Aside from their use at signals, VIVDS cameras are also used to monitor traffic levels and perform traffic counts.
Although these cameras are not red-light enforcement cameras per se, VIVDS cameras are often used in red-light camera installations as the mechanism to detect when vehicles have entered the intersection. They may be dedicated to that purpose (i.e. separate from the signal controller cameras) or they may serve both purposes. However, it's important to remember that the presence of these cameras in most cases does not mean the intersection has photographic red-light enforcement; see the "red-light enforcement cameras" section below to see what those cameras look like.
One drawback of VIVDS cameras is that they are often not effective during periods of inclement weather, so in many cases, they are now being replaced with acoustic, microwave, infrared, radar, and ultrasonic detectors. These look like small white panels or boxes mounted on the signal poles.
Signal preemption receiver

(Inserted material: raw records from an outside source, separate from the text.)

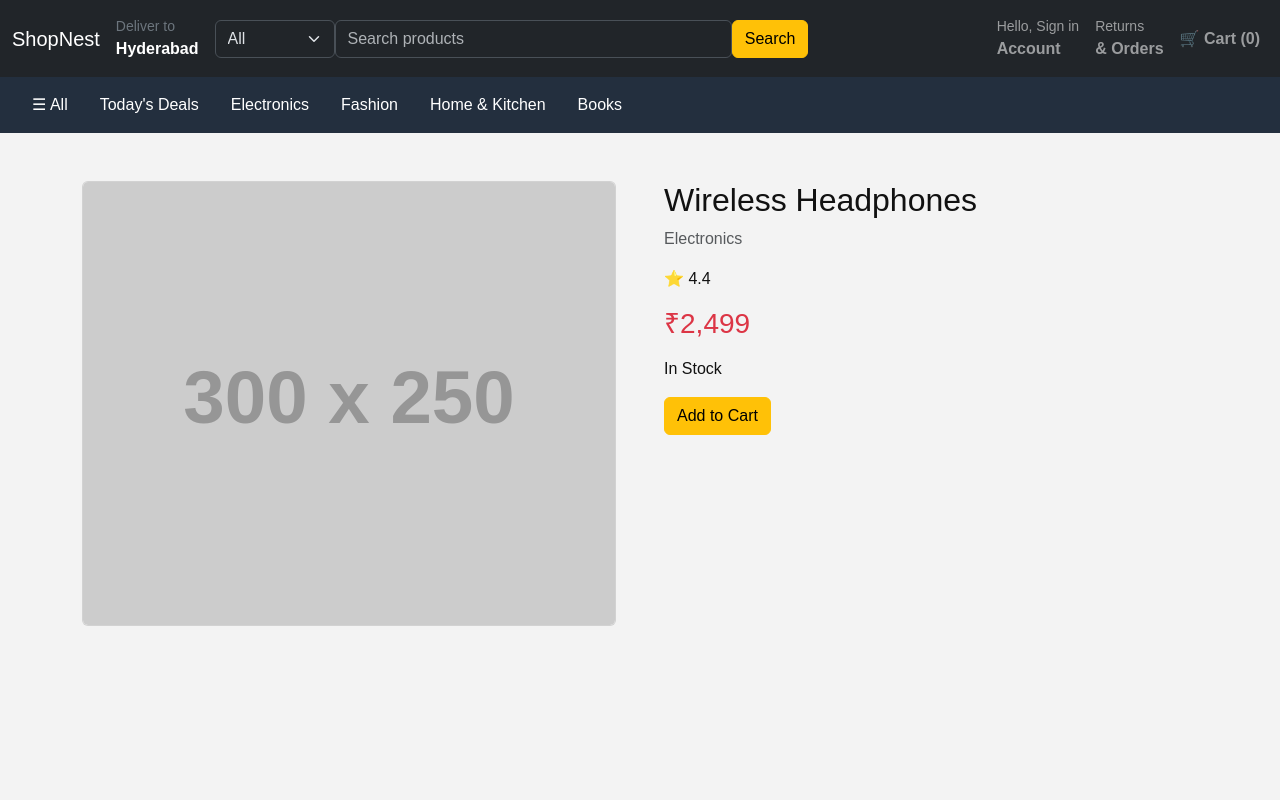
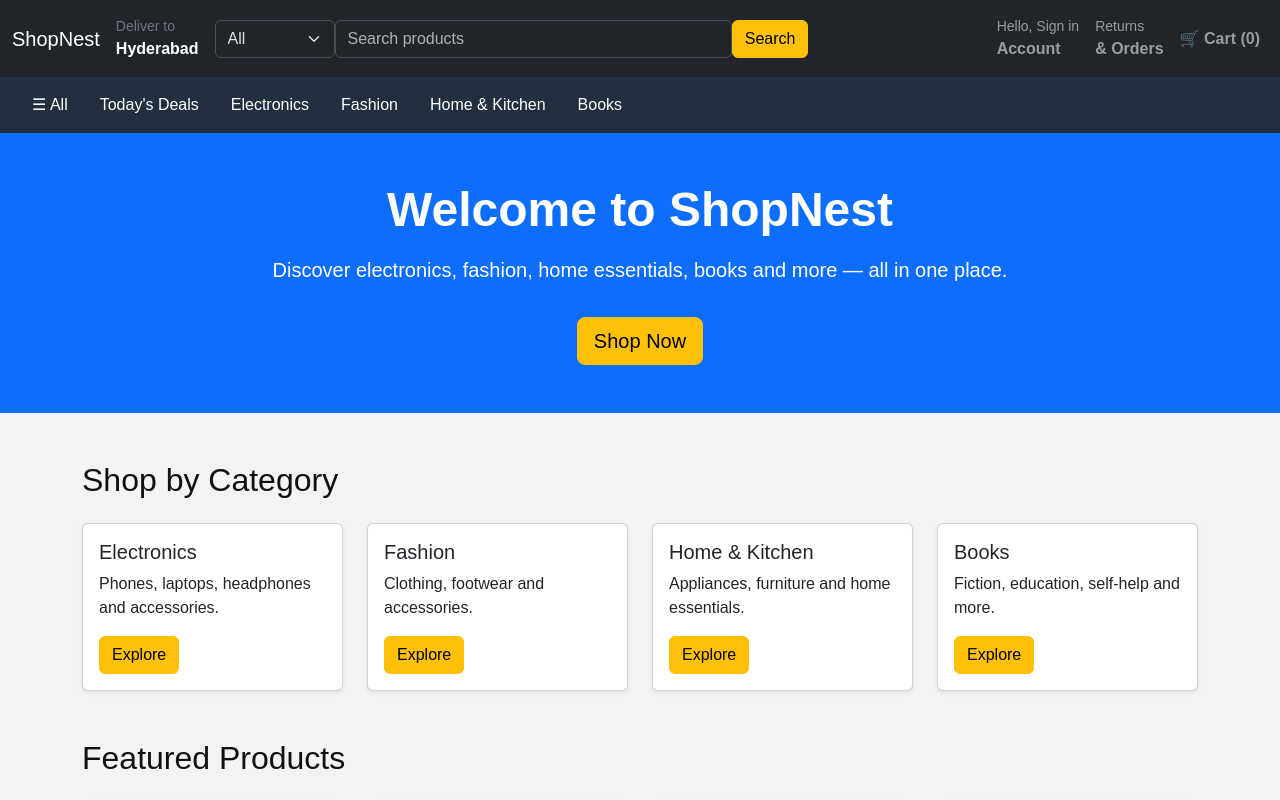
Before and after one commit to Keerthi2210/Amazon-clone-, a React app in the folder frontend/: page / in a window 1280 px wide. Shown: the top 800 px of the page. Built offline with nearby package versions, Linux system fonts and the light colour scheme; the HTML template or start-up script is replaced by a standard one.

Commit message:
Add routing and dynamic product details

```diff
--- a/frontend/package.json
+++ b/frontend/package.json
@@ -14,7 +14,7 @@
     "react": "^19.2.8",
     "react-bootstrap": "^2.10.10",
     "react-dom": "^19.2.8",
-    "react-router-dom": "^7.18.2"
+    "react-router-dom": "^7.18.3"
   },
   "devDependencies": {
     "@eslint/js": "^10.0.1",
--- a/frontend/src/App.jsx
+++ b/frontend/src/App.jsx
@@ -1,11 +1,28 @@
+import { Routes, Route } from 'react-router-dom'
+
 import Navbar from './components/Navbar'
+import Home from './pages/Home'
+import Products from './pages/Products'
 import ProductDetails from './pages/ProductDetails'
 
 function App() {
   return (
     <>
       <Navbar />
-      <ProductDetails />
+
+      <Routes>
+        <Route path="/" element={<Home />} />
+
+        <Route
+          path="/products"
+          element={<Products />}
+        />
+
+        <Route
+          path="/products/:id"
+          element={<ProductDetails />}
+        />
+      </Routes>
     </>
   )
 }
--- a/frontend/src/main.jsx
+++ b/frontend/src/main.jsx
@@ -1,5 +1,6 @@
 import { StrictMode } from 'react'
 import { createRoot } from 'react-dom/client'
+import { BrowserRouter } from 'react-router-dom'
 
 import 'bootstrap/dist/css/bootstrap.min.css'
 import './index.css'
@@ -8,6 +9,8 @@ import App from './App.jsx'
 
 createRoot(document.getElementById('root')).render(
   <StrictMode>
-    <App />
+    <BrowserRouter>
+      <App />
+    </BrowserRouter>
   </StrictMode>
 )
--- a/frontend/src/pages/ProductDetails.jsx
+++ b/frontend/src/pages/ProductDetails.jsx
@@ -1,3 +1,4 @@
+import { useParams } from 'react-router-dom'
 import {
   Container,
   Row,
@@ -9,8 +10,16 @@ import {
 import products from '../data/products'
 
 function ProductDetails() {
-  const product = products[0]
+  const { id } = useParams()
+  const product = products.find((item) => item.id === Number(id))
 
+  if (!product) {
+    return (
+      <Container className="py-5">
+        <h2>Product Not Found</h2>
+      </Container>
+    )
+  }
   return (
     <Container className="py-5">
       <Row className="g-5">
```
Also changed, not shown: 1 other file (tests, documents, lock files or other folders).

This is not even a camera, but rather an infrared receiver. These are part of a traffic signal preemption system that allows emergency vehicles, and sometimes public transportation vehicles, to request a green signal as they approach an intersection.
In many places, these are being retired and replaced with GPS-based preemption systems. In those systems, the authorized vehicles send their current location to a centralized computer constantly, which then notifies the signals along their route to change as they approach.

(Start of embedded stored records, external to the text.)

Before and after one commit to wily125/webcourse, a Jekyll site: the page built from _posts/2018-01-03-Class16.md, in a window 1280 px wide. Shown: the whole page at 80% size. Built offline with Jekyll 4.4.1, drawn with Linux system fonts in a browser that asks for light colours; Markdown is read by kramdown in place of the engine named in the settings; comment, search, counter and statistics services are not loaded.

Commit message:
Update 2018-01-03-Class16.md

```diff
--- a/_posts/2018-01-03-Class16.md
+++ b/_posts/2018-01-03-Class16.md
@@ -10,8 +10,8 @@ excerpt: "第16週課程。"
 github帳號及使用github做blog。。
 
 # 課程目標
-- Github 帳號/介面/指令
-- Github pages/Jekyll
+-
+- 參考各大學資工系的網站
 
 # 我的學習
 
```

Red-light enforcement cameras
These are actual red-light enforcement cameras. The assembly at the far left is a typical modern red-light camera, while the green boxy one is an older style but still in use in some places.
Images and recordings are then retrieved by or transmitted to the law enforcement agency with jurisdiction over that intersection or their contractor for review. In cases where the images clearly show a violation, a citation is sent to the registered owner of the vehicle. Photos of non-violations or of situations that are less definitive are discarded.

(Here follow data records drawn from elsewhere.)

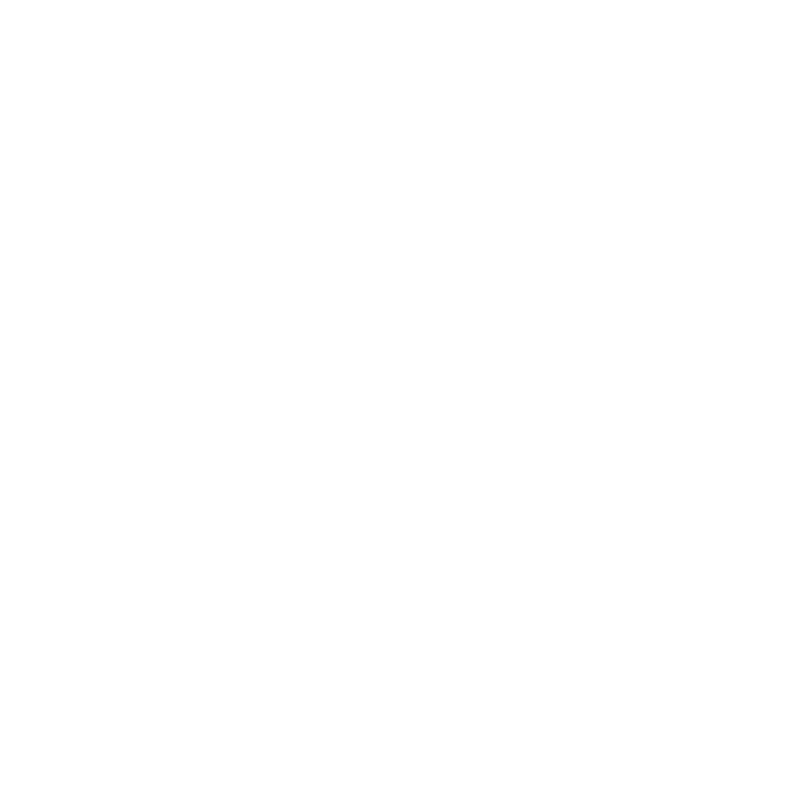
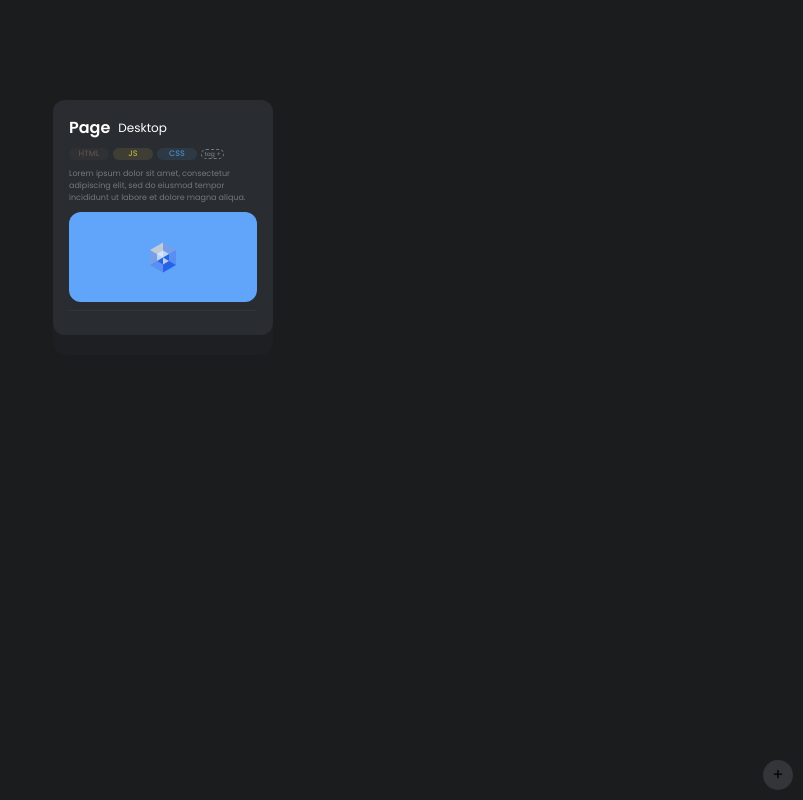
Before and after one commit to rcnald/synthesis, a website: page src/index.html in a window 1280 px wide. Shown: the whole page, without its empty margins (477-1280 px from the left). Drawn offline with nearby package versions, Linux system fonts and the light colour scheme; files that its build step writes are made by us from their sources.

Commit message:
home first look

```diff
--- a/src/index.html
+++ b/src/index.html
@@ -1,14 +1,45 @@
 <!DOCTYPE html>
-<html lang="en">
+<html lang="pt-BR">
     <head>
         <meta charset="UTF-8">
         <meta http-equiv="X-UA-Compatible" content="IE=edge">
         <meta name="viewport" content="width=device-width, initial-scale=1.0">
         <link rel="stylesheet" href="css/main.css">
-        <title>Project Template</title>
+        <link el="preconnect" href="https://fonts.googleapis.com">
+        <link rel="stylesheet" href="https://cdnjs.cloudflare.com/ajax/libs/font-awesome/6.4.0/css/all.min.css" integrity="sha512-iecdLmaskl7CVkqkXNQ/ZH/XLlvWZOJyj7Yy7tcenmpD1ypASozpmT/E0iPtmFIB46ZmdtAc9eNBvH0H/ZpiBw==" crossorigin="anonymous" referrerpolicy="no-referrer" /><link href='https://unpkg.com/boxicons@2.1.4/css/boxicons.min.css' rel='stylesheet'>
+        <link href="https://fonts.googleapis.com/css2?family=Poppins:wght@400;500;600;700&display=swap" rel="stylesheet">
+        <title>synthesis</title>
     </head>
-    <body>
+    <body class="c-body l-body">
+        <main class="c-main l-main">
+            <article class="c-card l-card">
+                <div class="c-card__content">
+                    <div class="c-card__header">
+                        <h1 class="c-card__title">Page</h1>
+                        <h2 class="c-card__type">Desktop</h2>
+                    </div>
+                    <ul class="c-card__tags">
+                        <li class="o-tag l-tag o-tag--HTML">HTML</li>
+                        <li class="o-tag l-tag o-tag--JS">JS</li>
+                        <li class="o-tag l-tag o-tag--CSS">CSS</li>
+                        <li class="o-tag o-tag--add">tag +</li>
+                    </ul>
+                    <p class="c-card__description">Lorem ipsum dolor sit amet, consectetur adipiscing elit, sed do eiusmod tempor incididunt ut labore et dolore magna aliqua. </p>
+                    <picture class="c-card__image l-card__image">
+                        <img class="l-card__icon" src="./assets/icon.svg" alt="">
+                    </picture>
 
+                    <hr class="o-line">
+
+                    <div class="c-card__wrapper">
+                        <button class="c-card__button l-button">Visitar</button>
+                        <input class="o-save fa-regular fa-bookmark" type="checkbox" name="" id="">
+                    </div>
+                </div>
+            </article>
+        </main>
+
+        <button class="o-widget l-widget">+</button>
     </body>
     <script src="js/main.js"></script>
 </html>
--- a/src/sass/abstract/_variables.scss
+++ b/src/sass/abstract/_variables.scss
@@ -1,7 +1,47 @@
 :root{
     // Colors
+    --color-neutral-100: #FFF;
+    --color-gray-900: #1B1C1E;
+    --color-gray-800: #1E1F23;
+    --color-gray-700: #292C31;
+    --color-gray-600: #333539;
+    --color-gray-500: #3A3D42;
+    --color-gray-300: #585858;
+    --color-gray-200: #4E5156;
+    --color-gray-100: #75787D;
+    --color-purple-600: #8770AD;
+    --color-purple-100: #B486FE;
 
-    --color-white: #FFF;
+    --color-primary-600: var(--color-purple-600);
+    --color-primary-100: var(--color-purple-100);
+
+    --theme-color-background-900: var(--color-gray-900);
+    --theme-color-background-800: var(--color-gray-800);
+    --theme-color-background-700: var(--color-gray-700);
+
+    --theme-color-text-500: var(--color-gray-300);
+    --theme-color-text-300: var(--color-gray-100);
+    --theme-color-text-100: var(--color-neutral-100);
+
+    --theme-color-button-900: var(--color-gray-600);
+    --theme-color-button-500: var(--color-primary-600);
+    --theme-color-button-100: var(--color-primary-100);
+
+    --JS-color-text: #f0db4fb3;
+    --JS-color-background: #f0da4f1a;
+
+    --HTML-color-text: #705D52b3;
+    --HTML-color-background: #705D521a;
+
+    --CSS-color-text: #55ACEEb3;
+    --CSS-color-background: #55ACEE1a;
+
+    --tag-color-text: var(--JS-color-text);
+    --tag-color-background: var(--JS-color-background);
+
+    // font
+
+    --ff-main: 'Poppins', sans-serif;
 }
 
 /*
--- /dev/null
+++ b/src/sass/components/_body.scss
@@ -0,0 +1,10 @@
+$component-name: 'c-body';
+$layout-name: 'l-body';
+
+.#{$component-name}{
+    @apply flex items-center justify-center p-16 bg-background-900 font-main;
+}
+
+.#{$layout-name}{
+    @apply min-h-screen;
+}
--- /dev/null
+++ b/src/sass/components/_card.scss
@@ -0,0 +1,55 @@
+$component-name: 'c-card';
+$layout-name: 'l-card';
+
+.#{$component-name}{
+    @apply bg-background-800 pb-[1.25rem] rounded-xl;
+
+    &:hover{
+        .#{$component-name}__wrapper{
+            @apply opacity-100 max-h-[12.5rem];
+            transition: max-height 2s, opacity 1s;
+        }
+    }
+
+    &__content{
+        @apply relative flex flex-col gap-2 p-4 bg-background-700 rounded-xl h-fit;
+        transition: all 1s;
+    }
+
+    &__header{
+        @apply flex gap-2 text-text-100;
+    }
+
+    &__title{
+        @apply font-semibold text-base;
+    }
+
+    &__type{
+        @apply text-xs self-center;
+    }
+
+    &__tags{
+        @apply flex gap-1 flex-wrap;
+    }
+
+    &__description{
+        @apply text-[0.5rem] text-text-300 text-start;
+    }
+
+    &__image{
+        @apply grid place-items-center h-[5.625rem] aspect-video bg-blue-400 rounded-xl;
+    }
+
+    &__wrapper{
+        @apply flex justify-between max-h-0 opacity-0;
+        transition: max-height 750ms, opacity 300ms;
+    }
+
+    &__button{
+        @apply bg-button-900 px-[18px] py-[3px] font-semibold text-[8px] text-text-300 rounded-md;
+    }
+}
+
+.#{$layout-name}{
+    @apply h-fit w-full;
+}
--- a/src/sass/components/_index.scss
+++ b/src/sass/components/_index.scss
@@ -1,3 +1,5 @@
-// @use './' as *;
+@use './body' as *;
+@use './main' as *;
+@use './card' as *;
 
 @tailwind components;
--- /dev/null
+++ b/src/sass/components/_main.scss
@@ -0,0 +1,12 @@
+$component-name: 'c-main';
+$layout-name: 'l-main';
+
+.#{$component-name}{
+    @apply grid grid-cols-[repeat(auto-fit,minmax(0px,220px))] gap-6;
+    grid-auto-rows: 260px;
+    place-content: start center;
+}
+
+.#{$layout-name}{
+    @apply max-w-6xl w-full h-[600px] overflow-y-auto;
+}
--- a/src/sass/objects/_index.scss
+++ b/src/sass/objects/_index.scss
@@ -1 +1,4 @@
-// @use './o-' as *;
+@use './tag' as *;
+@use './line' as *;
+@use './save' as *;
+@use './widget' as *;
--- /dev/null
+++ b/src/sass/objects/_line.scss
@@ -0,0 +1,10 @@
+$object-name: 'o-line';
+$layout-name: 'l-line';
+
+.#{$object-name}{
+    @apply border-[#333539];
+}
+
+.#{$layout-name}{
+
+}
--- /dev/null
+++ b/src/sass/objects/_save.scss
@@ -0,0 +1,10 @@
+$object-name: 'o-save';
+$layout-name: 'l-save';
+
+.#{$object-name}{
+    @apply appearance-none text-text-300;
+
+}
+.#{$layout-name}{
+
+}
--- /dev/null
+++ b/src/sass/objects/_tag.scss
@@ -0,0 +1,30 @@
+$object-name: 'o-tag';
+$layout-name: 'l-tag';
+
+.#{$object-name}{
+    @apply flex justify-center rounded-lg self-center text-[0.5rem] font-medium bg-[var(--tag-color-background)];
+    color: var(--tag-color-text);
+
+    &--add{
+        @apply border border-dashed whitespace-nowrap border-text-300 leading-[0.5rem] px-[0.1563rem] text-[0.375rem] bg-transparent text-text-300;
+    }
+
+    &--JS{
+        --tag-color-text: var(--JS-color-text);
+        --tag-color-background: var(--JS-color-background);
+    }
+
+    &--HTML{
+        --tag-color-text: var(--HTML-color-text);
+        --tag-color-background: var(--HTML-color-background);
+    }
+
+    &--CSS{
+        --tag-color-text: var(--CSS-color-text);
+        --tag-color-background: var(--CSS-color-background);
+    }
+}
+
+.#{$layout-name}{
+    @apply w-10;
+}
--- /dev/null
+++ b/src/sass/objects/_widget.scss
@@ -0,0 +1,15 @@
+$object-name: 'o-widget';
+$layout-name: 'l-';
+
+.#{$object-name}{
+    @apply bg-button-900 w-[30px] aspect-square fixed bottom-[10px] right-[10px] rounded-[50%];
+    transition: border-radius 250ms, background-color 500ms, color 500ms;
+
+    &:hover{
+        @apply bg-button-100 rounded-[10px] text-white
+    }
+}
+
+.#{$layout-name}{
+
+}
--- a/tailwind.config.js
+++ b/tailwind.config.js
@@ -2,7 +2,32 @@
 module.exports = {
   content: ["./src/**/*.{html,js}"],
   theme: {
-    extend: {},
+    extend: {
+      colors:{
+        'primary':{
+          '600':'var(--color-primary-600)',
+          '100':'var(--color-primary-100)',
+        },
+        'background':{
+          '900':'var(--theme-color-background-900)',
+          '800':'var(--theme-color-background-800)',
+          '700':'var(--theme-color-background-700)',
+        },
+        'text':{
+          '500':'var(--theme-color-text-500)',
+          '300':'var(--theme-color-text-300)',
+          '100':'var(--theme-color-text-100)',
+        },
+        'button':{
+          '900':'var(--theme-color-button-900)',
+          '500':'var(--theme-color-button-500)',
+          '100':'var(--theme-color-button-100)',
+        },
+      },
+      fontFamily:{
+        'main':'var(--ff-main)',
+      }
+    },
   },
   plugins: [],
 }
```
Also changed, not shown: src/assets/bookmark-regular.svg (added), src/assets/bookmark-solid.svg (added), src/assets/icon.svg (added).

In Texas and many other places, a sign similar to the one shown here is required to be placed on the approach to an intersection with red-light enforcement cameras.
After many years of public push back, the Legislature passed a law in 2019 that banned enforcement cameras, and nearly all cities in Texas scrapped their red-light camera programs as a result. But the law grandfathered cities with existing contracts that didn't have a termination clause, allowing them to continue their use until the contract expires. By the end of 2019, only four cities still had active cameras: Amarillo, Balcones Heights, Humble, and Leon Valley. Amarillo's program ended in August of 2022. Humble and Balcones Heights are scheduled to end in 2024. Leon Valley, however has a contract through 2039, but local leaders there are looking for ways to possibly terminate their contract before then.
Before the 2019 law, red-light camera tickets were civil violations, much like most parking tickets. You could never be arrested for not paying it, and it would not go on your driving record. However, it could be reported to a credit bureau, and your vehicle registration could be denied.
But the Legislature has done away with all of that. The 2007 law already prevented reporting of unpaid red-light cameras to credit bureaus (but it can still go to a collection agency), and the 2019 law prohibits the Texas DMV and county tax offices from refusing to register any vehicles that have outstanding red-light camera violations.
So to summarize:
- A warrant cannot be issued and you cannot be arrested for not paying a red-light camera ticket.
- Failure to pay a red-light camera ticket cannot be reported to a credit bureau. It can, however, be sent to collections.
- Your vehicle registration cannot be denied for an unpaid red-light camera ticket.
- You cannot be sued for not paying.
So, it appears there are no legal or financial repercussions if you don't pay these tickets. But, if you want to avoid the hassle of getting violation letters or collection calls, or if you just feel a moral obligation to pay, then that's up to you.
A link to the 2019 bill that outlawed red-light cameras is in the "Other sites of interest" section below, along with a report from the Legislative Budget Board in 2013 giving the status of red-light camera laws and operations in Texas at that time.
Other sites of interest
|Image Sensing Systems - Video Detection Products
|Wikipedia: Traffic signal preemption
|Texas House Bill 1631 (2019 law that banned enforcement cameras)
|2013 Legislative Budget Board report on red-light cameras